The Mixed Reality Game Cards consist of three different types of cards (Opportunities, Questions, Challenges). This makes it possible to use them for idea generation as well as idea development. Let’s have a closer look at the cards and how they are being used!
51 Opportunity Cards are illustrating the rich design space of location-based experiences and are derived from best practice examples of existing games and experiences. Together, these describe the different elements of a design and are used as the “building blocks”.
18 Question Cards take a high-level approach to the design. They help reflect on a design idea by forcing you to define the boundaries and constraints of it.
24 Challenge Cards are a collection of common pitfalls. These are issues that appear regularly within location-based experiences. You will have to consider whether these might apply to your design and how to overcome them.
One of the two ways the Mixed Reality Game Cards can be used is for rapid generation of ideas for new mixed reality games.
In “easy” mode every participant draws 3 Opportunity Cards. The first player then plays one of them and explains how the card creates a game. The second player then adds another card to it and describes how it extends the existing game idea. This continues until everybody has played a card.
In “hard” mode players cannot choose which cards to play. Instead they just randomly reveal 3 Opportunity Cards, and then they have 3 minutes to create a game idea that incorporates all cards. This method is more challenging, but the randomness also creates more interesting ideas because it often forces you to think outside-the-box when an odd combination comes up.
What also works really well is to add a card from the board game Dixit (or one of its expansions; I really like the Odyssey one because it features a lot of interesting locations) into the mix. The cards are really weird and surreal, and are great for inspiration and to give games an interesting theme from the get-go.
After the group decides on a final idea (no matter the method) they should write it down to remember it later. Ideas should be kept short (only 2-3 sentences long), and can be as weird and fantastic as possible. Overall, there are no “wrong” ideas. The process is then repeated several times, so the group will end up with a variety of ideas, some exciting, some odd, some obscure, and some unusable. The point is to create a lot of different ideas.
Can you turn the following cards into a game?
After you have generated an idea with the cards (or perhaps you already had an idea before), it is time to use the Mixed Reality Game Cards to explore the idea in more detail. This is where the the Question and Challenge Cards come in. However, first you should use the Opportunity Cards to build a fully fledged idea. It works best if all group members draw a couple of cards, and then play a card if they think it meaningfully enhances the idea. After a while the idea should become richer and more defined. At this point it is useful to switch over to the Question Cards.

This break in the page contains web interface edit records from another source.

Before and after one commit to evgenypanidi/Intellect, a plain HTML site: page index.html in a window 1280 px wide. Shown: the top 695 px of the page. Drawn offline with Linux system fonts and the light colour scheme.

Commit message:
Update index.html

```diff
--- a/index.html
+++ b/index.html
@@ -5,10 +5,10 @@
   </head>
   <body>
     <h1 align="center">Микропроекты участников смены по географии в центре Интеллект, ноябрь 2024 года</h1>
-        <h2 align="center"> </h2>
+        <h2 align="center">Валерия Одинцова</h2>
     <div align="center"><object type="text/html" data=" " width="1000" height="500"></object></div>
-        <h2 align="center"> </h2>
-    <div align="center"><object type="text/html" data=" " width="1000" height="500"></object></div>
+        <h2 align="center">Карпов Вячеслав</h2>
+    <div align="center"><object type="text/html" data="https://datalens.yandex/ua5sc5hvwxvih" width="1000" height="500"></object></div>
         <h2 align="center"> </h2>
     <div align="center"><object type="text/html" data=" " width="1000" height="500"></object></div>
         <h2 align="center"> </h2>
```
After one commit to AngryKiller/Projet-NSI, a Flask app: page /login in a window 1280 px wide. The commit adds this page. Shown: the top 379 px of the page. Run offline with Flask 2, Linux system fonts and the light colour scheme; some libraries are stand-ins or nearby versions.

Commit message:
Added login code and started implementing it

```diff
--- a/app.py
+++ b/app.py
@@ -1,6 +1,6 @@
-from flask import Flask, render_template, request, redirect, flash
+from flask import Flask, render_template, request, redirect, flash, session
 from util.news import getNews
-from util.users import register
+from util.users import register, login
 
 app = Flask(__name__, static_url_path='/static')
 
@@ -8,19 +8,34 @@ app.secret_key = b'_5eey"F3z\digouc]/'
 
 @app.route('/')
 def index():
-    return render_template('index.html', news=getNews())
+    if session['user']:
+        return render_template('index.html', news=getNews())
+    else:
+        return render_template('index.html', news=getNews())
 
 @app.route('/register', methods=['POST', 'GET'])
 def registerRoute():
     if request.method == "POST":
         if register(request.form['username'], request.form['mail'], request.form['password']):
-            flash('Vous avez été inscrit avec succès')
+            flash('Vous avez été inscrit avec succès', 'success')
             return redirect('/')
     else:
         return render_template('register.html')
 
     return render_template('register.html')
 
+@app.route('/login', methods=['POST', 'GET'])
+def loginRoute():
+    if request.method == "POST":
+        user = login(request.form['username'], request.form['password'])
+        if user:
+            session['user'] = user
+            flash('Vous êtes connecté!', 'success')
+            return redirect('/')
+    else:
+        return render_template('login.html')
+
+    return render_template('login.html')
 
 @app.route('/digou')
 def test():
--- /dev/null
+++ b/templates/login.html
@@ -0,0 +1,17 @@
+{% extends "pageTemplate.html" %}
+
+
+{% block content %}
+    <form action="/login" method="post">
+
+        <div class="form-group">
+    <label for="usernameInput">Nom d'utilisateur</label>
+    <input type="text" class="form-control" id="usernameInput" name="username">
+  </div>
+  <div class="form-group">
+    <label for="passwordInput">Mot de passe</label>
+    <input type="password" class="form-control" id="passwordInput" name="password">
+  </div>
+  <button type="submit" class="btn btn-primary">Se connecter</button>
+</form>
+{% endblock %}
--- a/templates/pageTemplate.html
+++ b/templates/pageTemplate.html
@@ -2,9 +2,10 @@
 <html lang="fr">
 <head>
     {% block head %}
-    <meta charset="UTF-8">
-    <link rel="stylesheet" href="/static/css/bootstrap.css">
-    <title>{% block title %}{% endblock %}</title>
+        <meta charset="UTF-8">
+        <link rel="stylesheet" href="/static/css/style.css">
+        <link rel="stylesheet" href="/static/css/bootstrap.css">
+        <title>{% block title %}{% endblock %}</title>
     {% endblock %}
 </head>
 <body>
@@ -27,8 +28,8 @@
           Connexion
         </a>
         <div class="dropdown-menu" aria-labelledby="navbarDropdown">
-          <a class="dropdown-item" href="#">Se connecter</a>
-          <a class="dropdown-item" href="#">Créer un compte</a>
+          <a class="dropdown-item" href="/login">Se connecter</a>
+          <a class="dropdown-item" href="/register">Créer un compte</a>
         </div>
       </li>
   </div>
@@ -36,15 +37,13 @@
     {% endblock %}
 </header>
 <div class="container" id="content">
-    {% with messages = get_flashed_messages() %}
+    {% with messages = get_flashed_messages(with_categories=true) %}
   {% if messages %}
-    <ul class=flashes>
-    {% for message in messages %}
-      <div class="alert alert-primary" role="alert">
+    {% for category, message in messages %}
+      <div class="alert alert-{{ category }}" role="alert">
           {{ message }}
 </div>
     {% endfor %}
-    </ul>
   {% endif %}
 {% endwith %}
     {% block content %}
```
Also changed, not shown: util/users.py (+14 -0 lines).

This is the first step in refining the idea further. Instead of adding to it, the Question Cards will surface the important parts of the idea. Similarly, they will also make sure you have taken into account all important elements that a “complete” idea needs.
The next step in the process are the Challenge Cards. These problems and issues “fool proof” the idea and turn it into something more realistic.
Something that works really well as a final activity is to arrange all the cards that were important during the design process in the form of a poster. This nicely visualizes the idea and also is a good way to make sure that everybody who worked on it has the same understanding of the game design.
Download the complete rules for using the mixed reality game cards.
Images on the cards have been used in accordance with Creative Commons. Please have a look at the detailed image credits.